# TASK PROMPT:
Show each line of the data below in which "diff" occurs.
**** INFORMATION
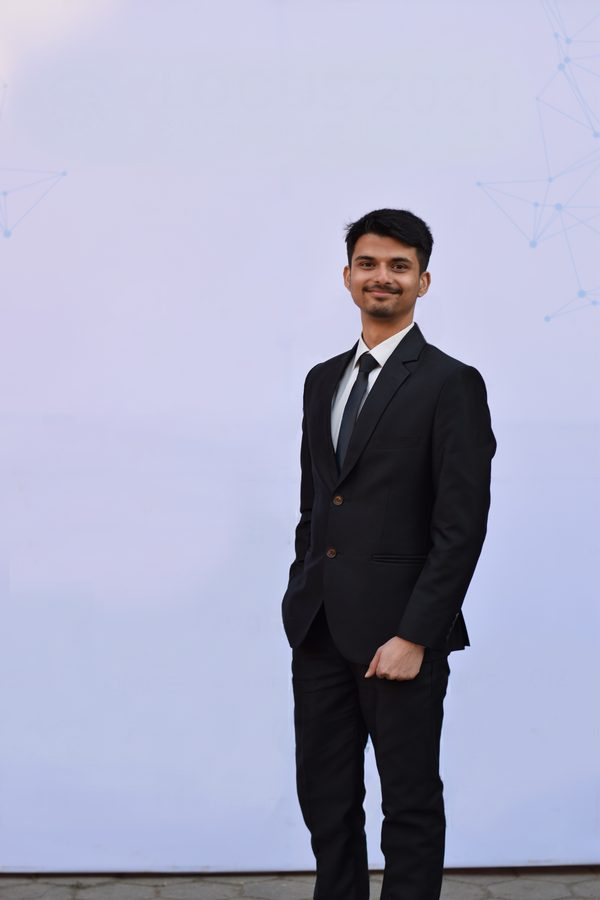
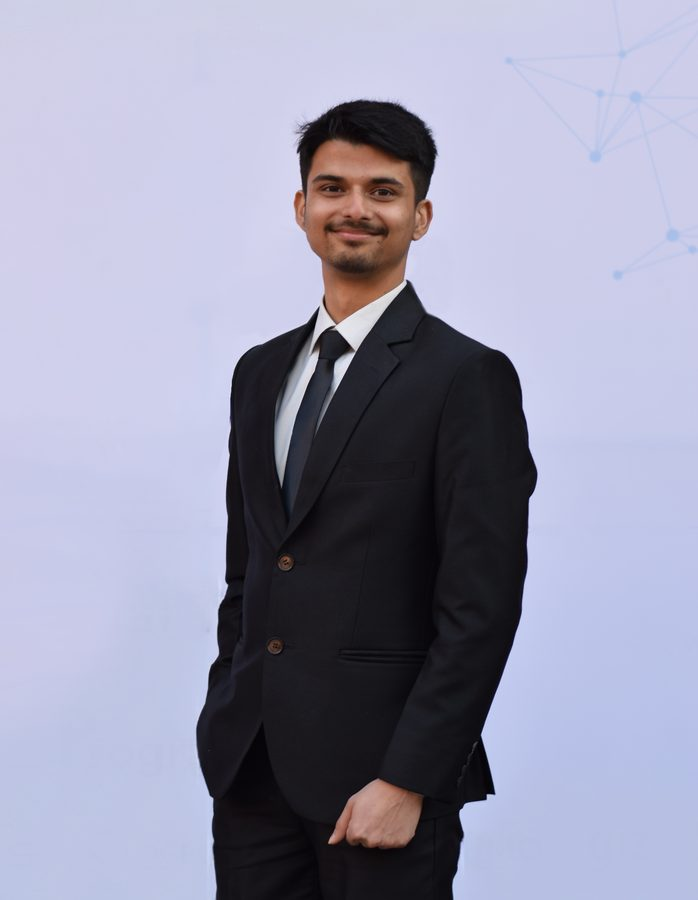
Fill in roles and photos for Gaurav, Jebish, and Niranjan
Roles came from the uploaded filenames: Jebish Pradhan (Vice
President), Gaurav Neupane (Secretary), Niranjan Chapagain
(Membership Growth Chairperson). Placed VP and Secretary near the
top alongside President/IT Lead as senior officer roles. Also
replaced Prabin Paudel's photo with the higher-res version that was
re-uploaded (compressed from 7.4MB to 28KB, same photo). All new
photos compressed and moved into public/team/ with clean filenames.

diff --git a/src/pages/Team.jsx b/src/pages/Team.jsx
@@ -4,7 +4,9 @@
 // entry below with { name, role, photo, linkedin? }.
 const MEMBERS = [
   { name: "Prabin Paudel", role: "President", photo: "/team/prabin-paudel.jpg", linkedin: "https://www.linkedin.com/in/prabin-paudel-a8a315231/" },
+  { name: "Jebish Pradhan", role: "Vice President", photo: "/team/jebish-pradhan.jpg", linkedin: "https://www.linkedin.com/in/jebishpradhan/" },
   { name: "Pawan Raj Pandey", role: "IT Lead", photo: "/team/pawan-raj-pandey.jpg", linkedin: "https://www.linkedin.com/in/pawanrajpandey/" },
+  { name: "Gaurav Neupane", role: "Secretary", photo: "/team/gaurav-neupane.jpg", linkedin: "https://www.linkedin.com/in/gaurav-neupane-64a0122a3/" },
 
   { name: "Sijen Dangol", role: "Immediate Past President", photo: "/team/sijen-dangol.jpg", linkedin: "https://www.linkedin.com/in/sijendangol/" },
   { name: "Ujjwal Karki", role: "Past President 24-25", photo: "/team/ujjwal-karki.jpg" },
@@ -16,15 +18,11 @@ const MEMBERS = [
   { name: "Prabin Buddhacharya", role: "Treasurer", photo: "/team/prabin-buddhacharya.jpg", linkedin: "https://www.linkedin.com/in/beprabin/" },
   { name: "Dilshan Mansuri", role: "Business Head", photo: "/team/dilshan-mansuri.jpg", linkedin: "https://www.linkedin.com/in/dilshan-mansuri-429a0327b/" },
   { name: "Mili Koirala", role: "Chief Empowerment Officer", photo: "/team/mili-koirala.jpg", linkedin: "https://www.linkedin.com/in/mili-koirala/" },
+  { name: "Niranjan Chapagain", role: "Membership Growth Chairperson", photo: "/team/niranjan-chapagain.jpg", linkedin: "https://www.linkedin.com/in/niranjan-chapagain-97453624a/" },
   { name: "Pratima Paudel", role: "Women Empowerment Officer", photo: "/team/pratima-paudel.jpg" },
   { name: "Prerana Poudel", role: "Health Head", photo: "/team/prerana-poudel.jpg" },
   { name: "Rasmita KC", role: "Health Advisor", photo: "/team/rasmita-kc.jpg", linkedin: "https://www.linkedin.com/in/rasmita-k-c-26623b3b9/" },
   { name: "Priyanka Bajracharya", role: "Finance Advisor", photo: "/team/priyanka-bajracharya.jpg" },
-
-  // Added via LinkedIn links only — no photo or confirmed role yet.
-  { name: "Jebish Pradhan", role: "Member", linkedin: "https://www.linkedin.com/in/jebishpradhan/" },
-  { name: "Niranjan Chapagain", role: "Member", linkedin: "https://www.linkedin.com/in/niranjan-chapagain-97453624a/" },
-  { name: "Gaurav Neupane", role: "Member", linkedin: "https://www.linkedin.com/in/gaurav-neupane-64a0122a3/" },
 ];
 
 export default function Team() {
********
**** INFORMATION
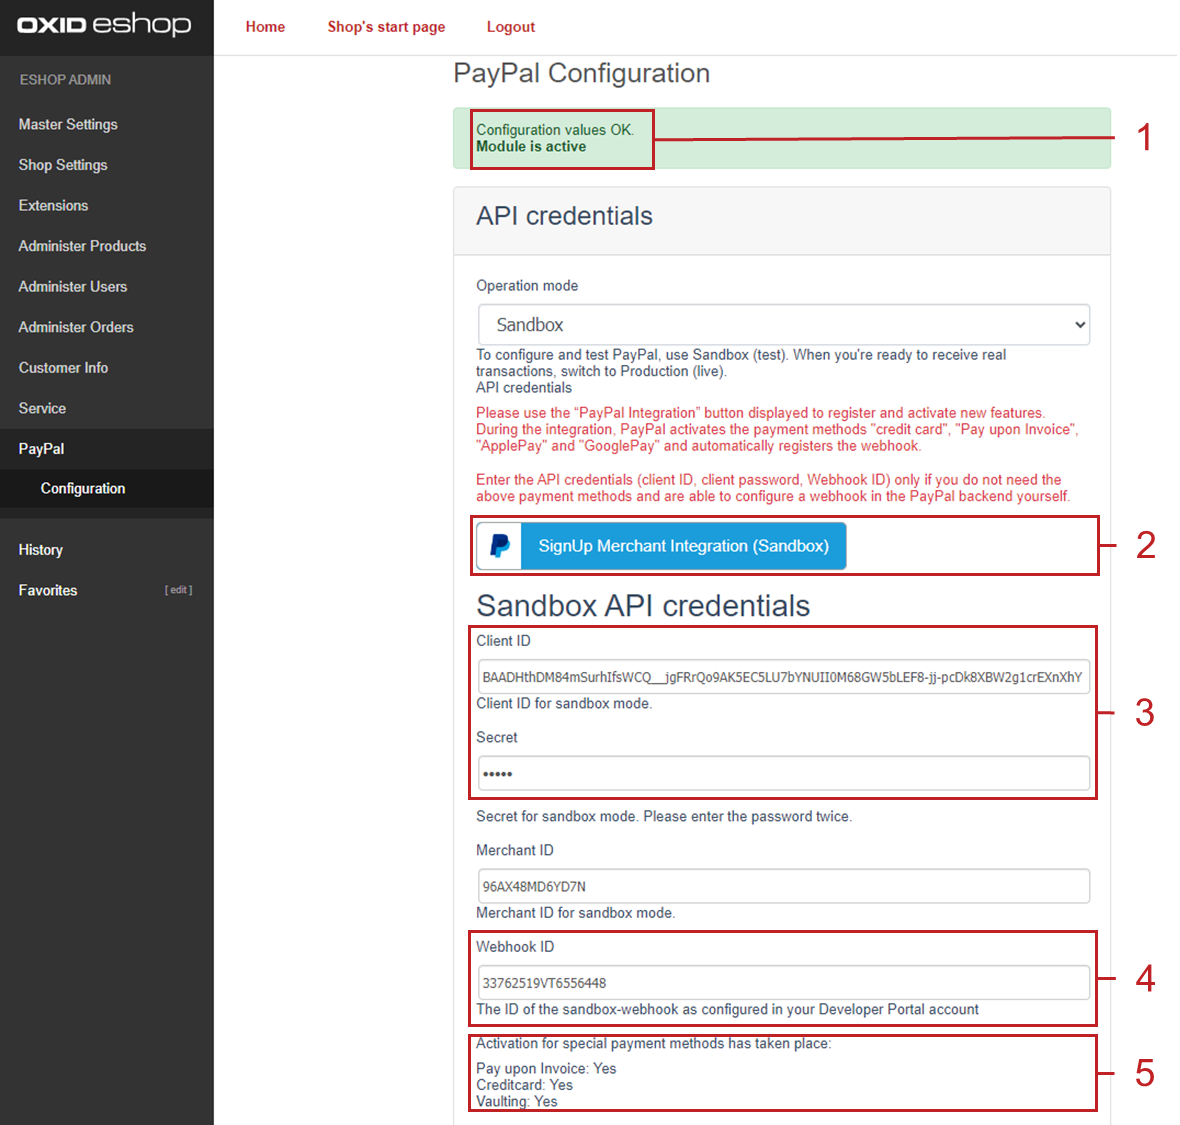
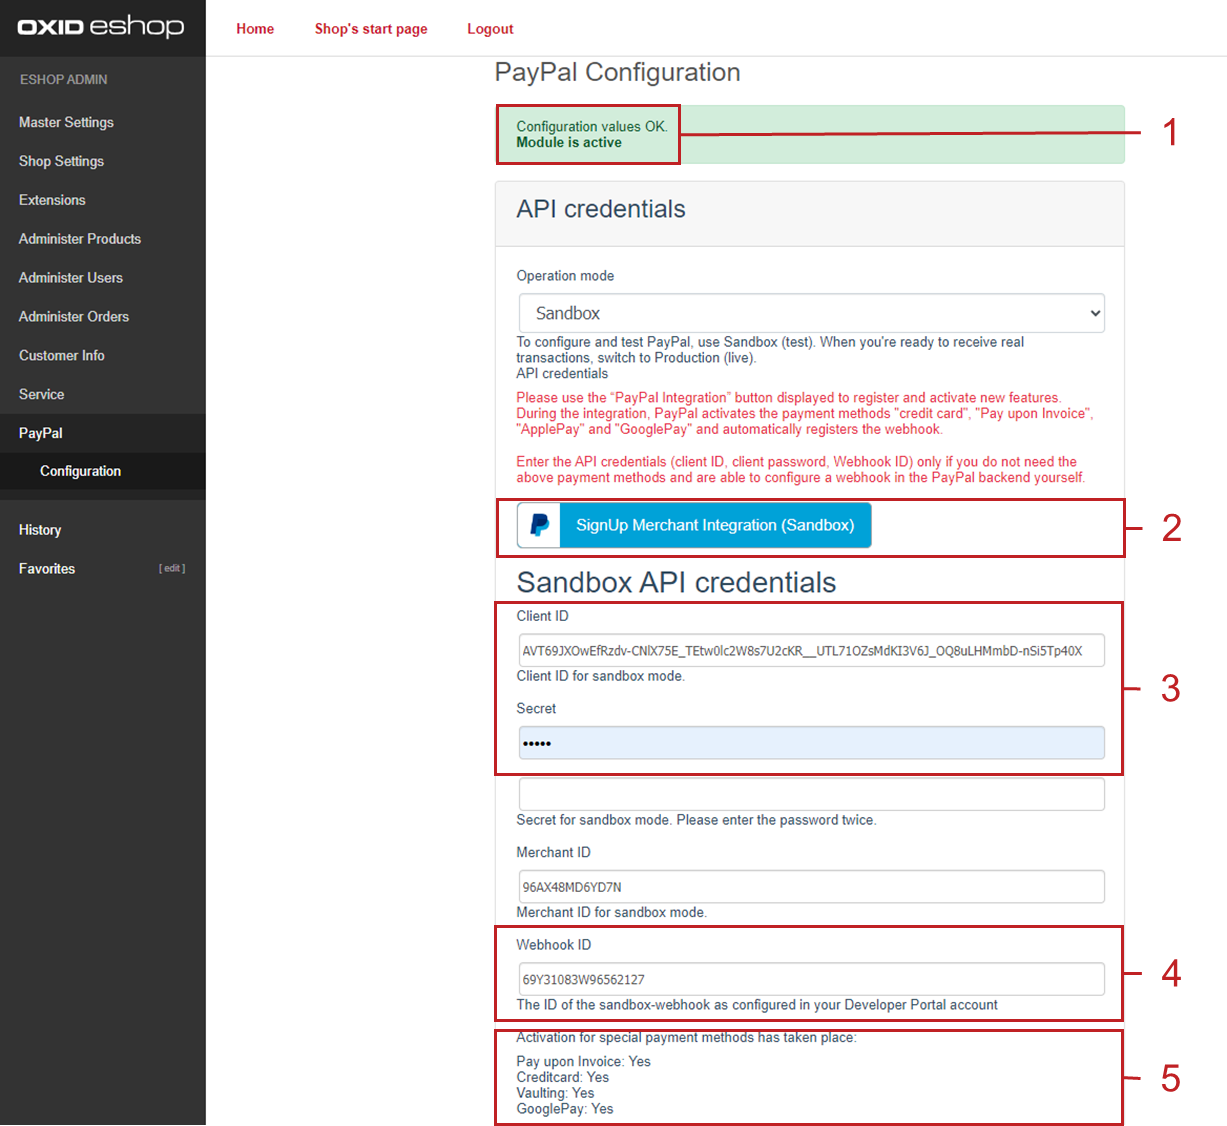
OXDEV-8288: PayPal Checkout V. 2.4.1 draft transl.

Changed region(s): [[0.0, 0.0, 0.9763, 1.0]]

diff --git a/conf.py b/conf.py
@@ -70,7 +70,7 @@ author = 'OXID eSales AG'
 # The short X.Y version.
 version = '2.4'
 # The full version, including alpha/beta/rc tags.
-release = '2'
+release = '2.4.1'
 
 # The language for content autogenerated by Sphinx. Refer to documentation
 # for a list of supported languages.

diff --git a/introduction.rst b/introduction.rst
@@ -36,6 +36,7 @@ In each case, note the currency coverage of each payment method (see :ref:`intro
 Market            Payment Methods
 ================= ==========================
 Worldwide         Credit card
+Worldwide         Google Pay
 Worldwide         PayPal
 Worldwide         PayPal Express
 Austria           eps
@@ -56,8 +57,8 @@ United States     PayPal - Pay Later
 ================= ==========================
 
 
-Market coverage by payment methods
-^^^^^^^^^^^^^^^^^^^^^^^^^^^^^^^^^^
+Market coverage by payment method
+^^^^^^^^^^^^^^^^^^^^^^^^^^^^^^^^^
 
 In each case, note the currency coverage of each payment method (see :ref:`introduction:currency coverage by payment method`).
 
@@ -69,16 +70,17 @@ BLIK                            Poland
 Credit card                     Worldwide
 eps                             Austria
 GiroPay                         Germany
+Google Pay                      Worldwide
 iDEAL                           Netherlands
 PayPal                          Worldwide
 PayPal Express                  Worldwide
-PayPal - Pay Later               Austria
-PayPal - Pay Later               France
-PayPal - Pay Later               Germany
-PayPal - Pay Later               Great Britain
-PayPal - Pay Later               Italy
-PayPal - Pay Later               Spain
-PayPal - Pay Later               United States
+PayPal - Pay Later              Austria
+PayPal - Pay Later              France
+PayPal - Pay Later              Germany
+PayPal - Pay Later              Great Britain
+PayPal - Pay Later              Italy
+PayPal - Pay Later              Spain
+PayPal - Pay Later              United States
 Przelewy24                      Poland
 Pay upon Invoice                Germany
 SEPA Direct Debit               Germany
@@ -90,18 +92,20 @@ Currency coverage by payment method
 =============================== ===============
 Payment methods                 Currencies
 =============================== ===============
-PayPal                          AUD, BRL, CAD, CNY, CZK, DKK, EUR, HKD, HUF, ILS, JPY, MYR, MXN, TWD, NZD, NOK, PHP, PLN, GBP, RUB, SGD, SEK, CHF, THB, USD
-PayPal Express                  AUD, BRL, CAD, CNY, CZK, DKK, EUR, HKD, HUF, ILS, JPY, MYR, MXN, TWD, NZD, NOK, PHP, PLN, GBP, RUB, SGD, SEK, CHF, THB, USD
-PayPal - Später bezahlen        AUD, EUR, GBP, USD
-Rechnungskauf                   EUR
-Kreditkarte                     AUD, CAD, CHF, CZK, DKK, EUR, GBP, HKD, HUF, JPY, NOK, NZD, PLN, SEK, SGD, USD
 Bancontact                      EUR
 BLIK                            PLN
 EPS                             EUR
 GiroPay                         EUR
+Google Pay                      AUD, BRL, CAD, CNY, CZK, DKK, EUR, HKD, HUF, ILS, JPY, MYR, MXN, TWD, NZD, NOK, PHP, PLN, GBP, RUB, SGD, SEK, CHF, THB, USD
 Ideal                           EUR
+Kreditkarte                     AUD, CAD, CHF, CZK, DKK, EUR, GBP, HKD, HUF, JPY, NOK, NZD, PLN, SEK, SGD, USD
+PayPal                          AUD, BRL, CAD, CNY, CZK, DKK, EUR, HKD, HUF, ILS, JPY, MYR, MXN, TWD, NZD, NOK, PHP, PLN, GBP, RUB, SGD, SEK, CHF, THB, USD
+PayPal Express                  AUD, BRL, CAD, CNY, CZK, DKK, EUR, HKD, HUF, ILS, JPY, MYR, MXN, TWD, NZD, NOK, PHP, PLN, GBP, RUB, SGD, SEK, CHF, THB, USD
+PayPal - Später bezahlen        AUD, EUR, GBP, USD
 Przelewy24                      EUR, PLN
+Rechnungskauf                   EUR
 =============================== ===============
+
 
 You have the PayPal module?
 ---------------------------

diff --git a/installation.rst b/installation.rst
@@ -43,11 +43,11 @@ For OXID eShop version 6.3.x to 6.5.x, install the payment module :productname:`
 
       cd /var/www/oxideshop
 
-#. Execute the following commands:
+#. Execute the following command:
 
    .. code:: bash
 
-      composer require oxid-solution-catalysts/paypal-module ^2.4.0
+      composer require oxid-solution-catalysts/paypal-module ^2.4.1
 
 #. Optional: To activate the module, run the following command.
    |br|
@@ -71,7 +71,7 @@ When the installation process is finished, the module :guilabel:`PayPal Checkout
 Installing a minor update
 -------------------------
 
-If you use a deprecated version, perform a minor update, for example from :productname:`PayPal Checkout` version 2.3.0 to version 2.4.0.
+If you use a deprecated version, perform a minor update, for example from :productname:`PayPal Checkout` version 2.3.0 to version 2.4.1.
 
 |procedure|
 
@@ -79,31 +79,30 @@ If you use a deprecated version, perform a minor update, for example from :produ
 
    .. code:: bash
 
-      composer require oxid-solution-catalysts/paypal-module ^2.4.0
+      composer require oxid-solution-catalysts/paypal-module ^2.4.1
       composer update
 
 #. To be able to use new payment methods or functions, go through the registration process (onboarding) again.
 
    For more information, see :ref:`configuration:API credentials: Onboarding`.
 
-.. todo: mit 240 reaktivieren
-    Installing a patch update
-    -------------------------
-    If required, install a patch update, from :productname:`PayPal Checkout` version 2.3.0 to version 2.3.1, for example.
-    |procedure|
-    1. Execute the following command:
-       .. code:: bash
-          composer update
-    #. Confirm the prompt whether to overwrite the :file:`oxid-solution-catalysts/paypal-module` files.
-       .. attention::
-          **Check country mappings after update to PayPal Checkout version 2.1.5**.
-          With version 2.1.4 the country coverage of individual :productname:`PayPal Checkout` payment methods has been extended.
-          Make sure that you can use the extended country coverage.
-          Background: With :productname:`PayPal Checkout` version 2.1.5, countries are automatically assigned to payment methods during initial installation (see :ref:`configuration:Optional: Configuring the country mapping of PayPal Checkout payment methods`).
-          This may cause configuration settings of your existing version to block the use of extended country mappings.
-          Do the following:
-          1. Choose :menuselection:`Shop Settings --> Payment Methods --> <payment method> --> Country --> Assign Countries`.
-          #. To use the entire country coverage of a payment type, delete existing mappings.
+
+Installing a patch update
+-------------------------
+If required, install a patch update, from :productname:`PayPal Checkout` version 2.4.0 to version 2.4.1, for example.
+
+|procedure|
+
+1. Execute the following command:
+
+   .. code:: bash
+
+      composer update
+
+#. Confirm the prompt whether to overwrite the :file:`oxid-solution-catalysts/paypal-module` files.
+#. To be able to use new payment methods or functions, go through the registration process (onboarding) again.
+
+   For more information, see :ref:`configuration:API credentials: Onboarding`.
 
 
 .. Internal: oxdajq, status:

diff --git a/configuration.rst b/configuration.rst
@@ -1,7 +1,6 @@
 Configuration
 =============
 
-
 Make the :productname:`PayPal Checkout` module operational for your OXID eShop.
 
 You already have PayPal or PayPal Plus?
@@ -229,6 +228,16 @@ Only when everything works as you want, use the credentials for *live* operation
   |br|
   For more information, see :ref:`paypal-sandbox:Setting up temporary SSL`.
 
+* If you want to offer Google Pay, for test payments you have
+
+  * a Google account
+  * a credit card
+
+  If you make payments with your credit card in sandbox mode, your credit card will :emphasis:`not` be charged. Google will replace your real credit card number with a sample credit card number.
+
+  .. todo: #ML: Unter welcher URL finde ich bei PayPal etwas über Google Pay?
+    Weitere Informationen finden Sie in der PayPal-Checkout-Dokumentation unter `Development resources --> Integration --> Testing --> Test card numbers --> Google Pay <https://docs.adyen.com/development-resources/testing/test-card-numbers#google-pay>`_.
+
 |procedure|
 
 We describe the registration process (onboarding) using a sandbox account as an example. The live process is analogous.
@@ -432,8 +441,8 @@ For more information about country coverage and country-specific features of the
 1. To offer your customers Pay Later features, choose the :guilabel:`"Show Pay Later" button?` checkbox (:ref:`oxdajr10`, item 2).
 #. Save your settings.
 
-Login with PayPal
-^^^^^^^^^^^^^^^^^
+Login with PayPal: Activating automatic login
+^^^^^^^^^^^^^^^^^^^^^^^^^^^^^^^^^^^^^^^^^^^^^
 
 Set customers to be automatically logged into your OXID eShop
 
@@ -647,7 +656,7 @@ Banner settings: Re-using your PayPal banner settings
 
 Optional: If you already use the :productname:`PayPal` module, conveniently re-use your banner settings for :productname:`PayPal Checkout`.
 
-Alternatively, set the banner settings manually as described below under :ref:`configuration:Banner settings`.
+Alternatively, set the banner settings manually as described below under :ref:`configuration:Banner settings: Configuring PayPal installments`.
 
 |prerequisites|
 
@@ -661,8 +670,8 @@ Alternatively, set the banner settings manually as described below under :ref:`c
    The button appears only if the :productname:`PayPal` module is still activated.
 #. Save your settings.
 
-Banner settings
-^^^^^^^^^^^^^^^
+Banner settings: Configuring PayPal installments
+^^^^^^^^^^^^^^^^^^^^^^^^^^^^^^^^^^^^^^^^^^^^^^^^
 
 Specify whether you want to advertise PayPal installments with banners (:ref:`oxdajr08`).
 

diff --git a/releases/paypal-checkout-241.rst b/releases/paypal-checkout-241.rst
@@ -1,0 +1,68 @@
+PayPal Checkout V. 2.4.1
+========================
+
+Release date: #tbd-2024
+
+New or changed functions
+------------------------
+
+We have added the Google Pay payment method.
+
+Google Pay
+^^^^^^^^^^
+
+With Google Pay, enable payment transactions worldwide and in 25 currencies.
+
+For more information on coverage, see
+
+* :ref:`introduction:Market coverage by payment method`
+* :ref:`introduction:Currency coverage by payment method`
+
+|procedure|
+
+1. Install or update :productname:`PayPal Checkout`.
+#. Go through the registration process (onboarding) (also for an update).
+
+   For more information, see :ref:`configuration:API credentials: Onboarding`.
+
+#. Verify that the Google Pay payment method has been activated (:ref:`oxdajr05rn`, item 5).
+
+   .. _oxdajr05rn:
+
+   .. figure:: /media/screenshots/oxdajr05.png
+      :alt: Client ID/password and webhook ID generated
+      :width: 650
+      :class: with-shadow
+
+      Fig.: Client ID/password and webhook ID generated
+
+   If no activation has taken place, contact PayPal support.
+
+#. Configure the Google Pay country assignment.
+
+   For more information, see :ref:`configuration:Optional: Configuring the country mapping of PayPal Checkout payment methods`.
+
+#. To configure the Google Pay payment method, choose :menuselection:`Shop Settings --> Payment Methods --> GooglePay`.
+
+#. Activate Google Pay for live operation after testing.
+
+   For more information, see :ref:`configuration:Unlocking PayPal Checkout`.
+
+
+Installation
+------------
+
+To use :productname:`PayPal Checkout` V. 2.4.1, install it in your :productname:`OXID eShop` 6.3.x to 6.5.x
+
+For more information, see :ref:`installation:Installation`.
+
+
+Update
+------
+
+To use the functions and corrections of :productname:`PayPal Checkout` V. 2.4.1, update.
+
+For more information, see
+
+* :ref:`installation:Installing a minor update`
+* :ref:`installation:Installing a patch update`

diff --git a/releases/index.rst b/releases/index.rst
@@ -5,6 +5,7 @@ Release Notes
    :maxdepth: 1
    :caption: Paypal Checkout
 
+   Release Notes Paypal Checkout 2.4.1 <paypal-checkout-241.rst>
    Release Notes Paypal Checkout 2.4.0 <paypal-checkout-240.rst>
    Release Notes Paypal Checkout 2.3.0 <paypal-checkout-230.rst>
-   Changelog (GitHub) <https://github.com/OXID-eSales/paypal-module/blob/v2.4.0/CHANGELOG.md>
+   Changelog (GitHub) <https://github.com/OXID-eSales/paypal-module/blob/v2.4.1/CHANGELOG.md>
********
# EXERCISE ANSWER:
diff --git a/src/pages/Team.jsx b/src/pages/Team.jsx
diff --git a/conf.py b/conf.py
diff --git a/introduction.rst b/introduction.rst
diff --git a/installation.rst b/installation.rst
diff --git a/configuration.rst b/configuration.rst
diff --git a/releases/paypal-checkout-241.rst b/releases/paypal-checkout-241.rst
diff --git a/releases/index.rst b/releases/index.rst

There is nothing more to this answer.